Fire union breaks contract talks vow
Group’s leader had said negotiations would start within seven days of city dropping suit
Firefighters union President Chris Steele has said repeatedly over the past four years that he would begin contract negotiations within seven days of the city dropping its lawsuit against the union.
But more than a week after the city did just that, he hasn’t made good on his promise. His failure to do so has raised questions, even from his closest ally on the City Council.
City attorneys officially dropped the suit Nov. 29 and sent a letter to the union’s lawyer requesting that the two sides begin working on a new contract. It was the same day City Manager Sheryl Sculley announced that she plans to retire.
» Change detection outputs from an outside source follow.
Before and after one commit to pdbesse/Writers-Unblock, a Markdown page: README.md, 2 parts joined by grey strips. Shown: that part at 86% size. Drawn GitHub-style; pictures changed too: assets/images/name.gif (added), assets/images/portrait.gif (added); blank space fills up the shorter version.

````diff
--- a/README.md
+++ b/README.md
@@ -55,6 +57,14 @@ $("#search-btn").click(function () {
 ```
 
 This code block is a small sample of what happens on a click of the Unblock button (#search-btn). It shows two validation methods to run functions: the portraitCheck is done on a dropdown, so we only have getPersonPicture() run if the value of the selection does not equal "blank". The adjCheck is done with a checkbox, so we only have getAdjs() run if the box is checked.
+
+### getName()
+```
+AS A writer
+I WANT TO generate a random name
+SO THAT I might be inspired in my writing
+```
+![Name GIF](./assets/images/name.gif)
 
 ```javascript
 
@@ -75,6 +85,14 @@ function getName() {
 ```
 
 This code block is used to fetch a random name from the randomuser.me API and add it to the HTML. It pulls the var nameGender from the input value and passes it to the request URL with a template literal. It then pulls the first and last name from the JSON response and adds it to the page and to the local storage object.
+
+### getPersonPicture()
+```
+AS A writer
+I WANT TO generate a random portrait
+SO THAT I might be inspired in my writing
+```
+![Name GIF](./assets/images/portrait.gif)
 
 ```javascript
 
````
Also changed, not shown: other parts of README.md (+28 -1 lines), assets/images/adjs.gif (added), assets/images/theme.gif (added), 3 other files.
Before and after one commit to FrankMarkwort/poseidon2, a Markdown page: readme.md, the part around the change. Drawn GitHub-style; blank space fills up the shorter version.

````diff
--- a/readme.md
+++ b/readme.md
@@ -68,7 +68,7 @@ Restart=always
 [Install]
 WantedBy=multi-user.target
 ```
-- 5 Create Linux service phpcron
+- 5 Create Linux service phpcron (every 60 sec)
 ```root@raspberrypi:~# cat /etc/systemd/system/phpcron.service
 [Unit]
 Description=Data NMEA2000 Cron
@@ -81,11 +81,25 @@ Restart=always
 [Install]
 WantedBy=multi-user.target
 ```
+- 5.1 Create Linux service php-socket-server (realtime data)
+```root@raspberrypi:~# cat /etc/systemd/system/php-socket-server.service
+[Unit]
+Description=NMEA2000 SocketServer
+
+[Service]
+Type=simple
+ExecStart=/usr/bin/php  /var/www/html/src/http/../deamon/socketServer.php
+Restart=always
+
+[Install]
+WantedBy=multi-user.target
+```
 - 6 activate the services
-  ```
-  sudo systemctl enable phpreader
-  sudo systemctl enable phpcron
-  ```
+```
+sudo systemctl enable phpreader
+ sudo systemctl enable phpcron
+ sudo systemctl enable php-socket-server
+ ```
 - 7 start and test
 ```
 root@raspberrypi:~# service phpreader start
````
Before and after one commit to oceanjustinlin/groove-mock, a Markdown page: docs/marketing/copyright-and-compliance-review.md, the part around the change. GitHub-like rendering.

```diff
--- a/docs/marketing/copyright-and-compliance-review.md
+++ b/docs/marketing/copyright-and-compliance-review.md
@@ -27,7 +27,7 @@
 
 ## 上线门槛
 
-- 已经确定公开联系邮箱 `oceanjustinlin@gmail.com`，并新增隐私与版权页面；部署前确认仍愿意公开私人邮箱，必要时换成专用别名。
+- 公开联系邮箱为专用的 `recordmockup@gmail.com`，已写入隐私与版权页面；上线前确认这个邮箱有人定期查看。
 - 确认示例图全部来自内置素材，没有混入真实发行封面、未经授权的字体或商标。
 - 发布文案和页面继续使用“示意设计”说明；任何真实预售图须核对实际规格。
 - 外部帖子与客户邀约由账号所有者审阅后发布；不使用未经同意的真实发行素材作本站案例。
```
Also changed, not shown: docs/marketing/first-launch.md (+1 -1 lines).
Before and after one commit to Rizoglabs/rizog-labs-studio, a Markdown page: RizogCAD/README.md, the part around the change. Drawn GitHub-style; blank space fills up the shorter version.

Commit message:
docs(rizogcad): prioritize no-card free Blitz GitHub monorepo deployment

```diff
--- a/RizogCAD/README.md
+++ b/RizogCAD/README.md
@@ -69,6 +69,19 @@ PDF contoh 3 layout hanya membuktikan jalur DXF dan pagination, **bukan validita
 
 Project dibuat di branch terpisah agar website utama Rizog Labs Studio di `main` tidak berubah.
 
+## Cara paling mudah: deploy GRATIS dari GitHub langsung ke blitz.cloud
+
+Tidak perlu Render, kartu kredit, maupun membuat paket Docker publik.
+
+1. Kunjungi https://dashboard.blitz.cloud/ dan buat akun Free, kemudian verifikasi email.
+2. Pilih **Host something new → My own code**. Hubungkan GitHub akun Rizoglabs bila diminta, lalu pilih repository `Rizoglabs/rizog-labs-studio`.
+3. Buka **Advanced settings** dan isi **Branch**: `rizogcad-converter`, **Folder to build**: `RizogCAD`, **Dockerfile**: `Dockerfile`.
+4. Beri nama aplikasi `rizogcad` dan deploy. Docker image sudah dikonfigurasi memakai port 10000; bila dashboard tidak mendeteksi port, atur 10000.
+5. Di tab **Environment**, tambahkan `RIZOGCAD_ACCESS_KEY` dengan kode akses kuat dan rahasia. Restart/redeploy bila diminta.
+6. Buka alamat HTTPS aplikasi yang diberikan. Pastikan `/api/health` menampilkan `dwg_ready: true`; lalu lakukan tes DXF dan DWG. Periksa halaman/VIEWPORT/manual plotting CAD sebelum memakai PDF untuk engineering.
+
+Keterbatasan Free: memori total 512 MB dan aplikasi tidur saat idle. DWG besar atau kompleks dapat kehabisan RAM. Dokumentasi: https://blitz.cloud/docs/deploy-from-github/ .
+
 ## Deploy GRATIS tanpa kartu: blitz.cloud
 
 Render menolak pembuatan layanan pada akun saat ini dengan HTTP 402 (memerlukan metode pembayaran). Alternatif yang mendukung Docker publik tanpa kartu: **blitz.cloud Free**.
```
But city officials have received no response to the letter, and Councilman Greg Brockhouse said Thursday that he was “at a loss why they won’t return to the table.”
Steele and the union did not return phone calls seeking comment.
Councilman Manny Pelaez said he wasn’t happy with the lack of action.
“I took the union at its word when they said that they’d be at the table in seven days after the lawsuit was dropped. I hope that Chris Steele says what he means and does what he says,” Pelaez said. “The ball is in their court, and I’m waiting for him to show up and do what he promised to do.”
Pelaez said he wants to see firefighters receive raises sooner rather than later, voicing a sentiment shared by other council members.
“It’s time to do the work that taxpayers expect us to do. No more cute gimmicks. No more games. No more press conferences. No more ad hominem or snarky attacks. No more excuses,” he said. “It’s time for leadership. Let’s pray they don’t waste this opportunity to do the right thing.”
Brockhouse, meanwhile, said he’s “disappointed” with the union.
“I met personally with leadership, and I asked them to return
to the table as quickly as possible,” Brockhouse said. “The deal’s at the table, and you’ve got to come back.”
The union has been successful with its political endeavors, he said, and has made its point at the polls, where voters sided with the union on two of the three charter amendments it placed on the Nov. 6 ballot.
Voters supported an amendment that places salary and term limits on future city managers and another that gives the union the unilateral ability to declare an impasse on contract negotiations and head to binding arbitration.
Brockhouse said he considers union members “family” but that he doesn’t make decisions for them. Sometimes, he noted, family members don’t agree.
“It appears that we’re coming to a point where we’re sideways,” he said.
“I can’t help them if they don’t come to the table. I can’t support not negotiating,” Brockhouse said. “I think there’s a willpower on the council to want to help them, to want to get them a deal now.”
Firefighters haven’t received pay raises since their contract expired Sept. 30, 2014. Because of its decade-long “evergreen” clause, the contract stays largely intact until it’s replaced by a new one.
There are a couple of key areas of conflict, including health care. The city wants firefighters to take on a higher percentage of the cost. Under the old contract, firefighters pay no monthly premiums for themselves, spouses or children and have very low deductibles and annual out-of-pocket maximums.
The city sued in 2014 over the evergreen clause, claiming it was unconstitutional. The courts disagreed and handed losses to the city at both the district and appeals court levels. This summer, the Texas Supreme Court rejected a request to hear the case — the ultimate defeat for the city.
Mayor Ron Nirenberg said he hopes the union will start talks with the city.
“As mayor, I am extending my hand because we need to negotiate a deal. There’s an open seat at the table,” he said. “The taxpayers and firefighters deserve a fair deal to put this conflict behind us. Our door is still open, and I am still ready to negotiate.”
Nirenberg has long been at odds with the San Antonio Professional Firefighters Association, and observers say he’s trying mightily not to pick a fight with Steele, hoping that he’ll work with the city on negotiating a new contract.
Steele is the longestserving fire union president in the country, according to Brockhouse, and has widespread support from his membership. But some firefighters are starting to question their union leader.
A member of the Fire Department, who asked to remain anonymous so he could speak without fear of retaliation, chastised the union boss for not fighting for members’ best interests.
“More and more firefighters are realizing that Chris Steele doesn’t represent us,” he said. “He’s not working toward a contract. He’s not interested in advancing the needs and desires of the membership en masse.”
Pelaez said Steele’s tenure is not an issue for the council and that it’s up to the union membership to determine his fate.
“That said, it wouldn’t be unfair for them to ask why nobody is at the table negotiating better salaries when council and the mayor are offering it,” he said. “If the core function of a union is to collectively bargain, why aren’t the negotiators showing up to do the job they’re paid to do?”